- [What the task asks] Calculate how many lines in the following records hold the word "ubuntu", and report that number without comment.
___ Data listing
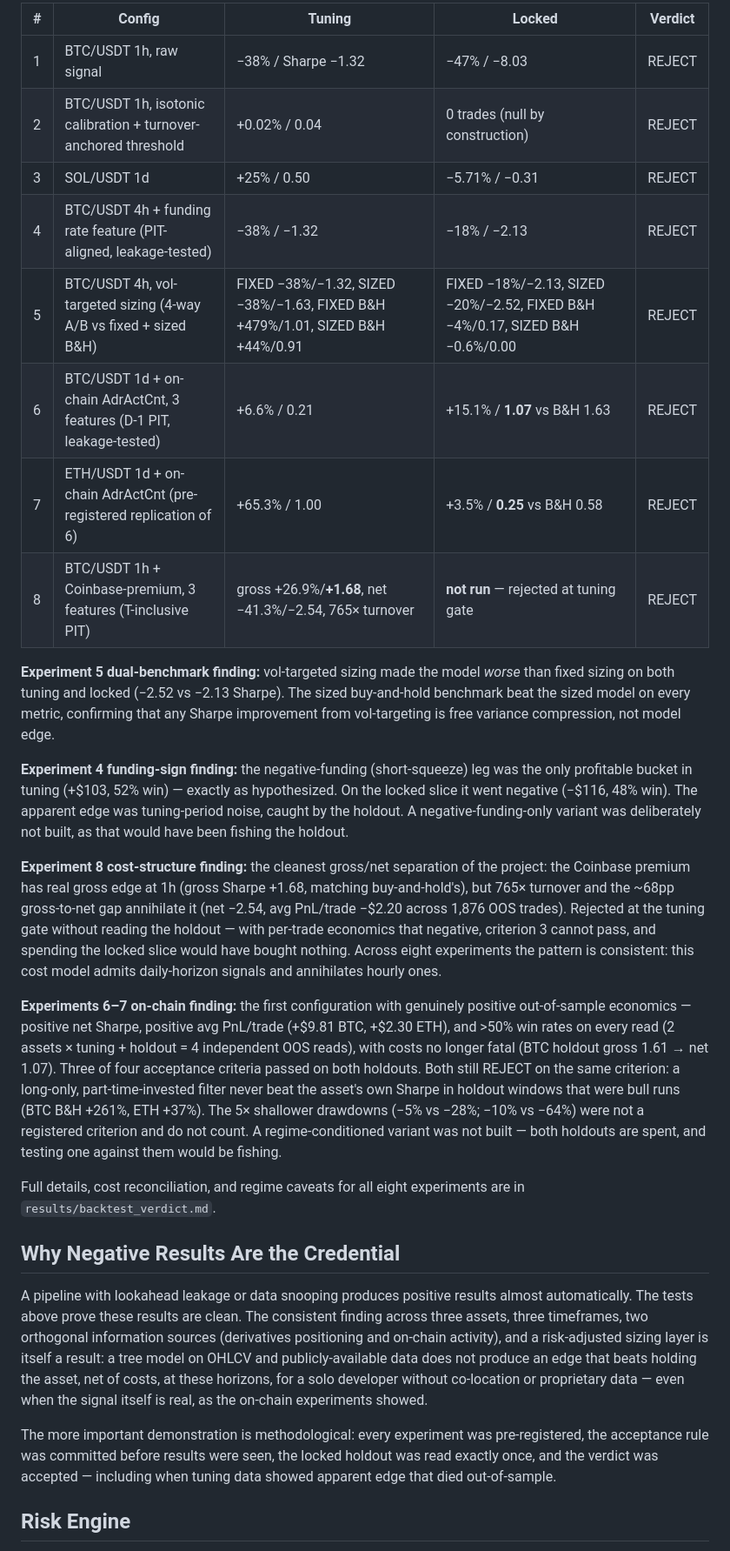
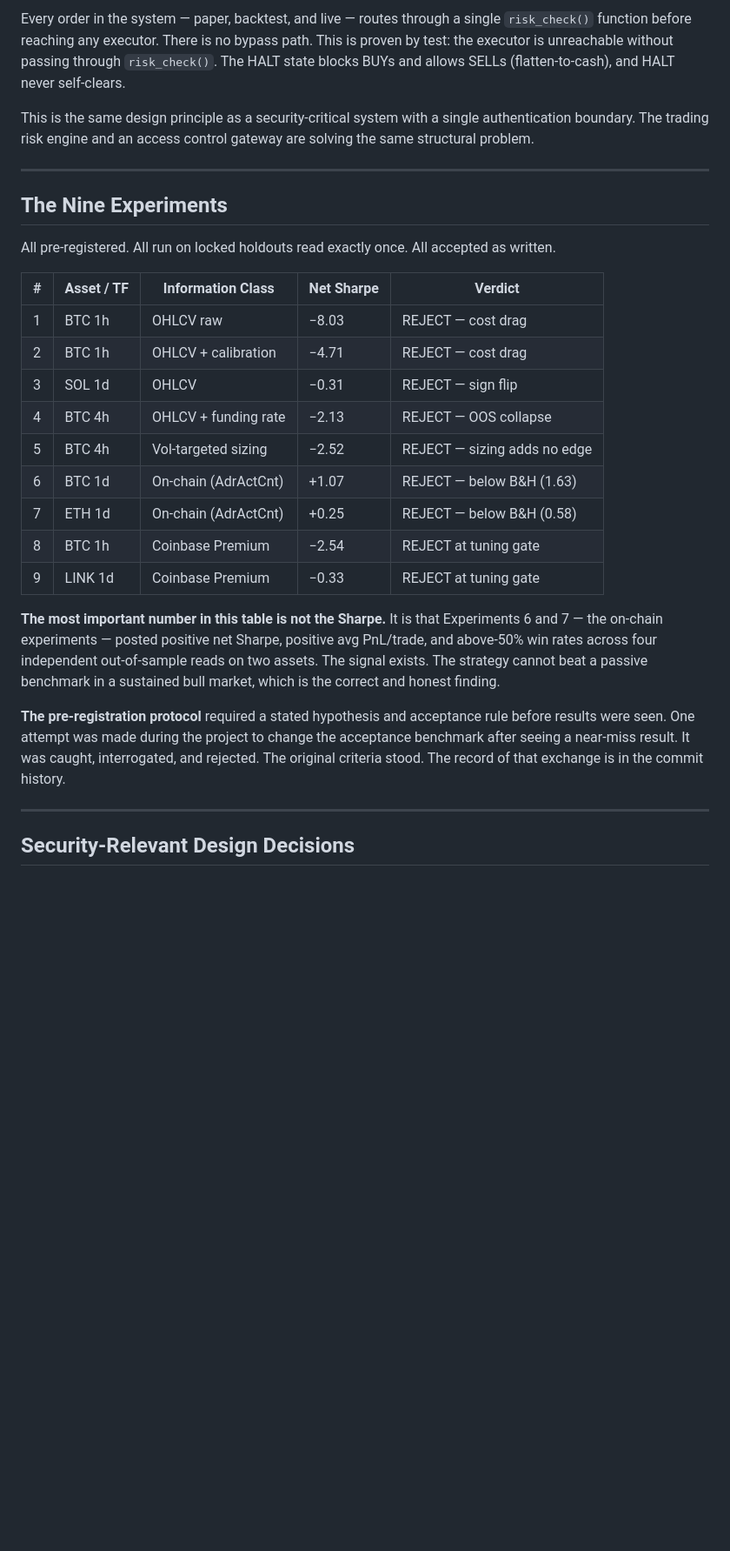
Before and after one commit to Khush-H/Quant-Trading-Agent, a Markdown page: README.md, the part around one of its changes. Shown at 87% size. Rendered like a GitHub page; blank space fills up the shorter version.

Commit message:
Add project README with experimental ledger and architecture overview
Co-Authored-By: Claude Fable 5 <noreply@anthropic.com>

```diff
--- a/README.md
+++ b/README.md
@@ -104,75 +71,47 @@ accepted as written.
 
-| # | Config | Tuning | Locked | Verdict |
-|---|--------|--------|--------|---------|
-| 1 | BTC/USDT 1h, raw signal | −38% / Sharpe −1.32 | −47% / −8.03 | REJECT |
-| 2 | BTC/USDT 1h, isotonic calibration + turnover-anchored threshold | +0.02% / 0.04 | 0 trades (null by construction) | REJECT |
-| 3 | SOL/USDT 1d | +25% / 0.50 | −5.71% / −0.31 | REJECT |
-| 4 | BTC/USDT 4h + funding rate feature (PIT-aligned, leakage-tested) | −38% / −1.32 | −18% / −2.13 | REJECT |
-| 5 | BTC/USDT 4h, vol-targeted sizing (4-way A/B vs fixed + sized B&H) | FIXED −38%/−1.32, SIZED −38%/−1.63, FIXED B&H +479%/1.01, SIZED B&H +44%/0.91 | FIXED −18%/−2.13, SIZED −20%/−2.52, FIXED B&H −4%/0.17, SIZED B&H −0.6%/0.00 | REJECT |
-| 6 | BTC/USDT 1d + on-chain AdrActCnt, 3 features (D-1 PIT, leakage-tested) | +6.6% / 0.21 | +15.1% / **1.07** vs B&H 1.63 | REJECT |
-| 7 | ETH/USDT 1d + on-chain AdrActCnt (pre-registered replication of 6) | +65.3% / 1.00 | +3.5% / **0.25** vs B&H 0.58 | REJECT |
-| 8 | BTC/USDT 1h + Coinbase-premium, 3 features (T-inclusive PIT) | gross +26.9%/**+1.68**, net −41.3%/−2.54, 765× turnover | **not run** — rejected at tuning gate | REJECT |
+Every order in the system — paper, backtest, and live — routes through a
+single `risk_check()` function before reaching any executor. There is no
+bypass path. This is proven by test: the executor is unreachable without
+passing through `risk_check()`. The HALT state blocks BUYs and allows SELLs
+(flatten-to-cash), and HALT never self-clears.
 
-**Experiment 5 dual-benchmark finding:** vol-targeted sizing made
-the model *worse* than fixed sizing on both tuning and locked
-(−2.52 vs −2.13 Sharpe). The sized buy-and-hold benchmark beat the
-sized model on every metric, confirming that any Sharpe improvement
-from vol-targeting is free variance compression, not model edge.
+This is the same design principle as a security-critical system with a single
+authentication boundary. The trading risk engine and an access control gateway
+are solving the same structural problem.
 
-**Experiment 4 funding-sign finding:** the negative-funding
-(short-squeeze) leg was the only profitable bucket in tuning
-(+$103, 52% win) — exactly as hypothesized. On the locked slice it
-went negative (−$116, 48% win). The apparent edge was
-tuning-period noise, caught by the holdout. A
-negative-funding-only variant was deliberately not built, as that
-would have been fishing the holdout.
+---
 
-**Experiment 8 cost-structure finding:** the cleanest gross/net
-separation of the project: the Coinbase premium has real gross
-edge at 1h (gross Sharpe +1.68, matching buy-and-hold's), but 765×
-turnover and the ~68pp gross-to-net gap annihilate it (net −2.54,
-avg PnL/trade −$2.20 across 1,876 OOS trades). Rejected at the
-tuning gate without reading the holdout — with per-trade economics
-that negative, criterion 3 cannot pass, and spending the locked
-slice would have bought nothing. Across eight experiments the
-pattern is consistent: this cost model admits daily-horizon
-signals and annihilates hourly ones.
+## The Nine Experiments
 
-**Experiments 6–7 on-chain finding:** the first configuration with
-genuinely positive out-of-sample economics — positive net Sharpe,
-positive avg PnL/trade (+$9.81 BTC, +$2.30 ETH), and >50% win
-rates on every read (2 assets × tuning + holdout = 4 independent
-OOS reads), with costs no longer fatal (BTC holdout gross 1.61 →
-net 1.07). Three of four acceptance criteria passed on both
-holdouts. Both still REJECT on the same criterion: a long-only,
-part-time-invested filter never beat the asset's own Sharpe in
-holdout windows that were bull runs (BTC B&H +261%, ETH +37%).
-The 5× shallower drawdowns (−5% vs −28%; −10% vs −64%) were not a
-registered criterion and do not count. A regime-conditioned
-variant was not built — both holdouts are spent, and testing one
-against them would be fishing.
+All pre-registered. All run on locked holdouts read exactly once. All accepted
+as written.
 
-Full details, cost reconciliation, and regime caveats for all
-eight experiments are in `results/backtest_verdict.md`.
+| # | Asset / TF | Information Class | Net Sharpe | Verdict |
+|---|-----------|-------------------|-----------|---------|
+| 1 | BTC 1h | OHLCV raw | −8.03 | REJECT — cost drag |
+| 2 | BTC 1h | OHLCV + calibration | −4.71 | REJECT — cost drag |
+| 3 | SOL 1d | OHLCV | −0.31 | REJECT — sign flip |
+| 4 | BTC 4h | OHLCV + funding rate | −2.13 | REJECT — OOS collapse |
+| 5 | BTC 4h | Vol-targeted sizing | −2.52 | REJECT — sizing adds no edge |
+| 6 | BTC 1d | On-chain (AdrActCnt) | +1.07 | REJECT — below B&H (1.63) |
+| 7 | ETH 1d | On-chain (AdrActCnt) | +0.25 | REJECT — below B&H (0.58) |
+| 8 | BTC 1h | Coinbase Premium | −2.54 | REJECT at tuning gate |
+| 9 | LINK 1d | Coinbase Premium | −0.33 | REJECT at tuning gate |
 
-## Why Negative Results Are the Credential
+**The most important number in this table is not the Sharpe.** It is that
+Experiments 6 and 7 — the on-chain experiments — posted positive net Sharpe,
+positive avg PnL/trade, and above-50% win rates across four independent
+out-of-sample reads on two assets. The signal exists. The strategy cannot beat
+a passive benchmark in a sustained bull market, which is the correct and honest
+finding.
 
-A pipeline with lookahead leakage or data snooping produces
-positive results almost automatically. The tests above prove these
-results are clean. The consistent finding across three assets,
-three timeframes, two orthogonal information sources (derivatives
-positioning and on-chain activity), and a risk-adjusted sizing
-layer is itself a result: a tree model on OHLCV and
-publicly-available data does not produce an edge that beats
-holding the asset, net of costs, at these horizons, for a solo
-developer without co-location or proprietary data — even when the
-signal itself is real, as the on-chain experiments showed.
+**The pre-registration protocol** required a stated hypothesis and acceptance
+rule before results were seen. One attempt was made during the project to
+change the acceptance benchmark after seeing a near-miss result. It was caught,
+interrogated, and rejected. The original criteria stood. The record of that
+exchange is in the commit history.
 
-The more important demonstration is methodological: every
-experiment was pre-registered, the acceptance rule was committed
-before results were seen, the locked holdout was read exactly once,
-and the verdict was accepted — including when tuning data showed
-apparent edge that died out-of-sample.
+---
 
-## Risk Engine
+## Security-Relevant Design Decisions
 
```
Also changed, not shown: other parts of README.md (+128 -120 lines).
______
___ Data listing
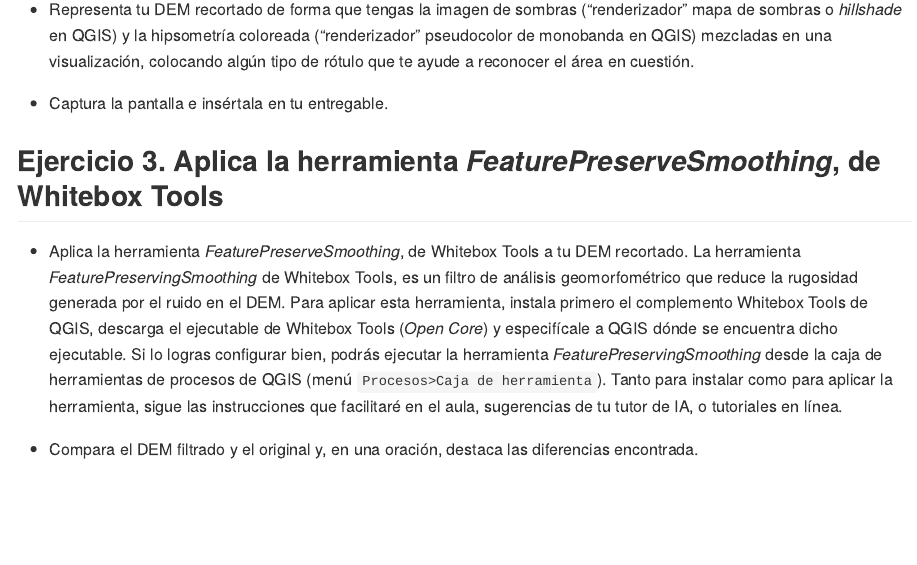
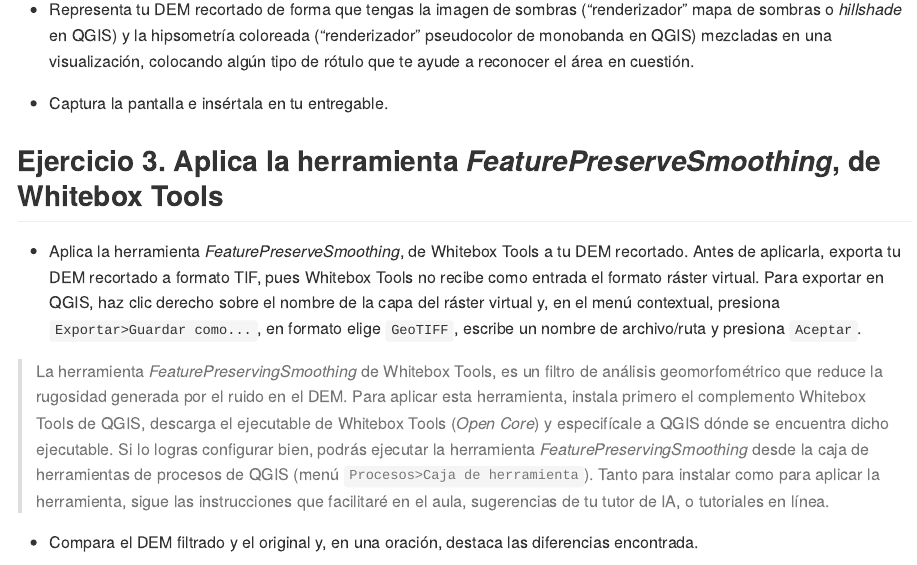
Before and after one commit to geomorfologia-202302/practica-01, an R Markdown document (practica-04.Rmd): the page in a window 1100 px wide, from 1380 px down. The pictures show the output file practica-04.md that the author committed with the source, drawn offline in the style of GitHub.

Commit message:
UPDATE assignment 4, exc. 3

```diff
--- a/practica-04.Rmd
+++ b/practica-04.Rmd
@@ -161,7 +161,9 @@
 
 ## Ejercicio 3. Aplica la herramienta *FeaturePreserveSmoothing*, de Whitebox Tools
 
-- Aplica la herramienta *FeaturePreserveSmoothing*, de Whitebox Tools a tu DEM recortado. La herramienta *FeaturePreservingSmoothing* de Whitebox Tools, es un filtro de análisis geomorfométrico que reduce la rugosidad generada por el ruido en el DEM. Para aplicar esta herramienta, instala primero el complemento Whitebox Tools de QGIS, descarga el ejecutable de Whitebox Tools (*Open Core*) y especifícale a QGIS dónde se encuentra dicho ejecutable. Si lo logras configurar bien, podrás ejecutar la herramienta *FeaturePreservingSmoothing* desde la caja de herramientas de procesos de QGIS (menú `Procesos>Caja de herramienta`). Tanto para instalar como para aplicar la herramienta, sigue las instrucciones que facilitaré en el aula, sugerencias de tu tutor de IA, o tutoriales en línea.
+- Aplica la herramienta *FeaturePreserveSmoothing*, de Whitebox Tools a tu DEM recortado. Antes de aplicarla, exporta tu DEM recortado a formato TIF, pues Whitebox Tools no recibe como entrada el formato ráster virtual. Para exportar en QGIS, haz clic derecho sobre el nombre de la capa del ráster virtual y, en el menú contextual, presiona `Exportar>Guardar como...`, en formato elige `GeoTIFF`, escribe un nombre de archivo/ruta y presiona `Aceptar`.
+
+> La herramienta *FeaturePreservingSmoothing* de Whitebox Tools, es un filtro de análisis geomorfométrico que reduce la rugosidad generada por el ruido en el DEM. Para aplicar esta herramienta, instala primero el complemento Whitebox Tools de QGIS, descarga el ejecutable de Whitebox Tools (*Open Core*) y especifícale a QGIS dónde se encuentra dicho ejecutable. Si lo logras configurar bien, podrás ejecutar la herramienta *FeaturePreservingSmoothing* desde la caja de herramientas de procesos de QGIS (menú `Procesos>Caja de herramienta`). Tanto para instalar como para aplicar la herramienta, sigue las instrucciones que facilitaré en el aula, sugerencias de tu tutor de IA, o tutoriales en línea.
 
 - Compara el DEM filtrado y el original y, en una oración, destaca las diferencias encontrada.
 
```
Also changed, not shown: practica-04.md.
______
___ Data listing
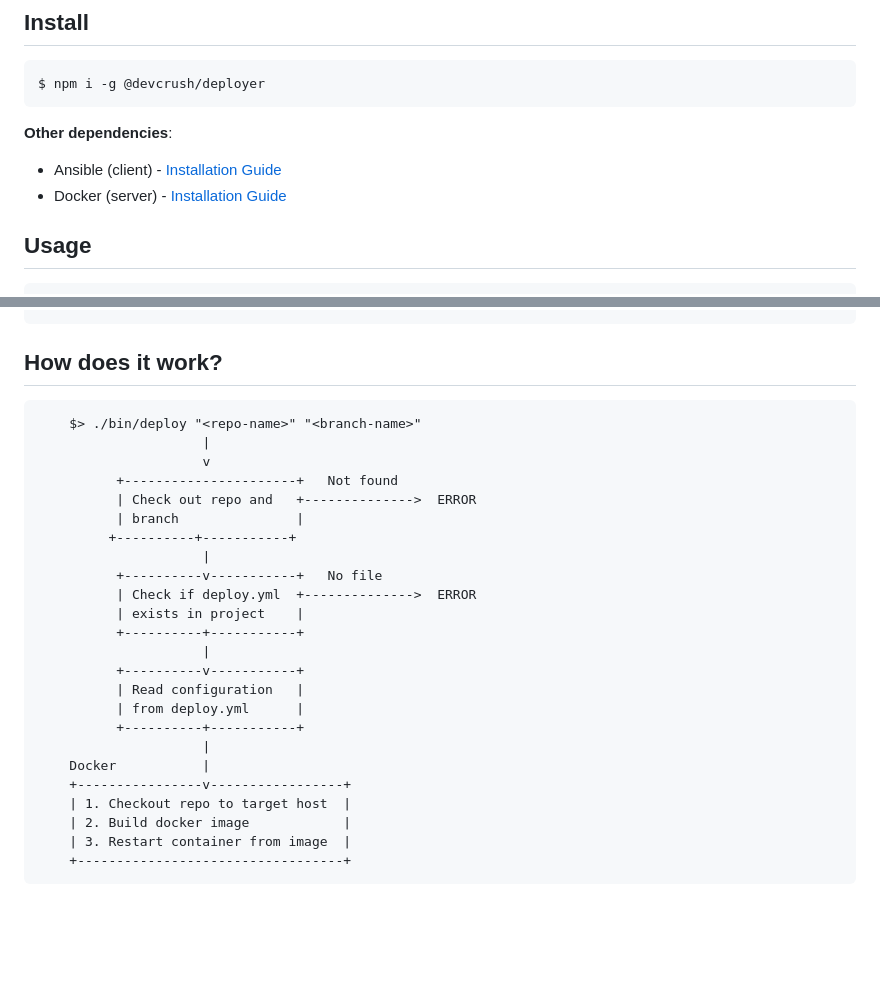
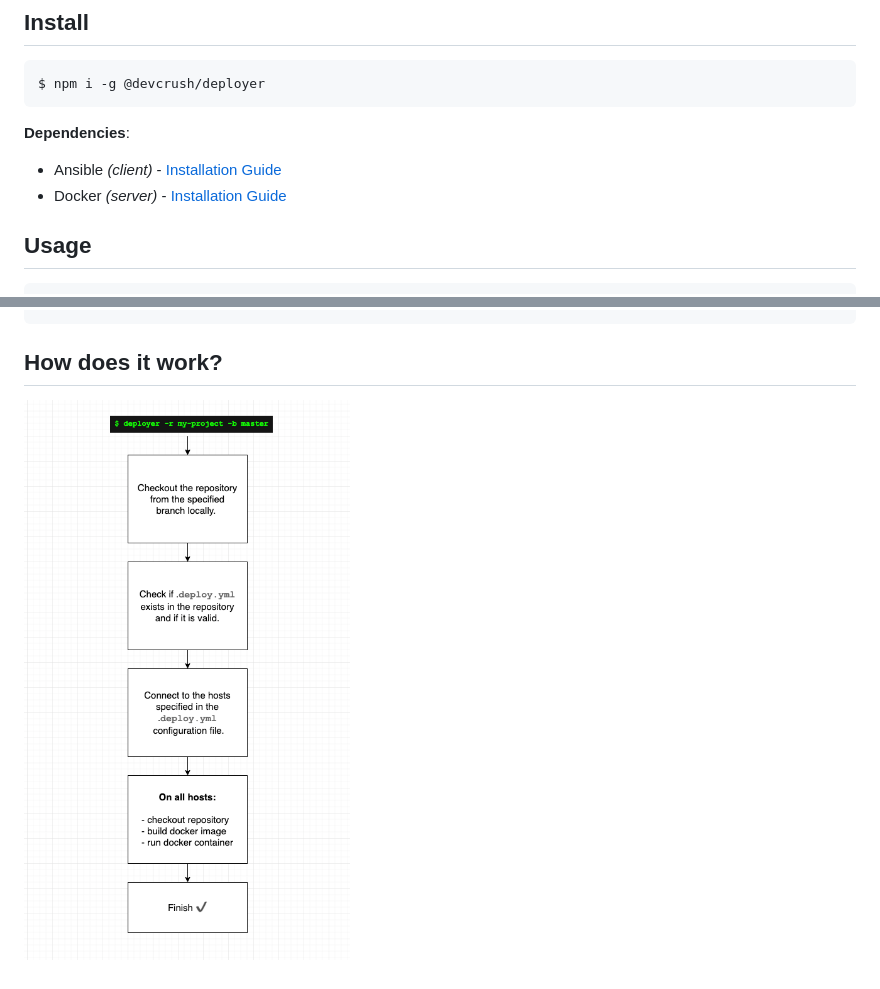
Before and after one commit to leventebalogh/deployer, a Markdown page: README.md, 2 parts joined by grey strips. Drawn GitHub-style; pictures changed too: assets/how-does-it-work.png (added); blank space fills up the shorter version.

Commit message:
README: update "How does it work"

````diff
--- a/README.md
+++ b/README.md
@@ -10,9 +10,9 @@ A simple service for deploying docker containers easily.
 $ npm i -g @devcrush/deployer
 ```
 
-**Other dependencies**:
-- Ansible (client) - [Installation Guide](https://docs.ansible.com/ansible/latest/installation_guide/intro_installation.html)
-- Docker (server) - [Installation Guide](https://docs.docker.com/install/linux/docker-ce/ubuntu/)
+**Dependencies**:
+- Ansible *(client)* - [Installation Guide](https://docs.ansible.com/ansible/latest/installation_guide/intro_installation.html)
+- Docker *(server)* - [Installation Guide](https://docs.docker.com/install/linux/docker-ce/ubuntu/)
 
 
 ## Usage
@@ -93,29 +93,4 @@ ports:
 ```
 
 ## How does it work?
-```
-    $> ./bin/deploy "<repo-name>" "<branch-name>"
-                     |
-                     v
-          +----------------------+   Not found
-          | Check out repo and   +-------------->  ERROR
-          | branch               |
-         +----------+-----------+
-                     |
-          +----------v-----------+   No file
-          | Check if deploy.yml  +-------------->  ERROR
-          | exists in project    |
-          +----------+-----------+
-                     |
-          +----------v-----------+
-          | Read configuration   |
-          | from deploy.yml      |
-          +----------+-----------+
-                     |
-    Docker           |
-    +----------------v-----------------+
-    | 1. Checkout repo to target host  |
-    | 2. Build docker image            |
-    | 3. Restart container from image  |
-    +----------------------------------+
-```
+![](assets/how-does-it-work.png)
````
______
- [Written response] 2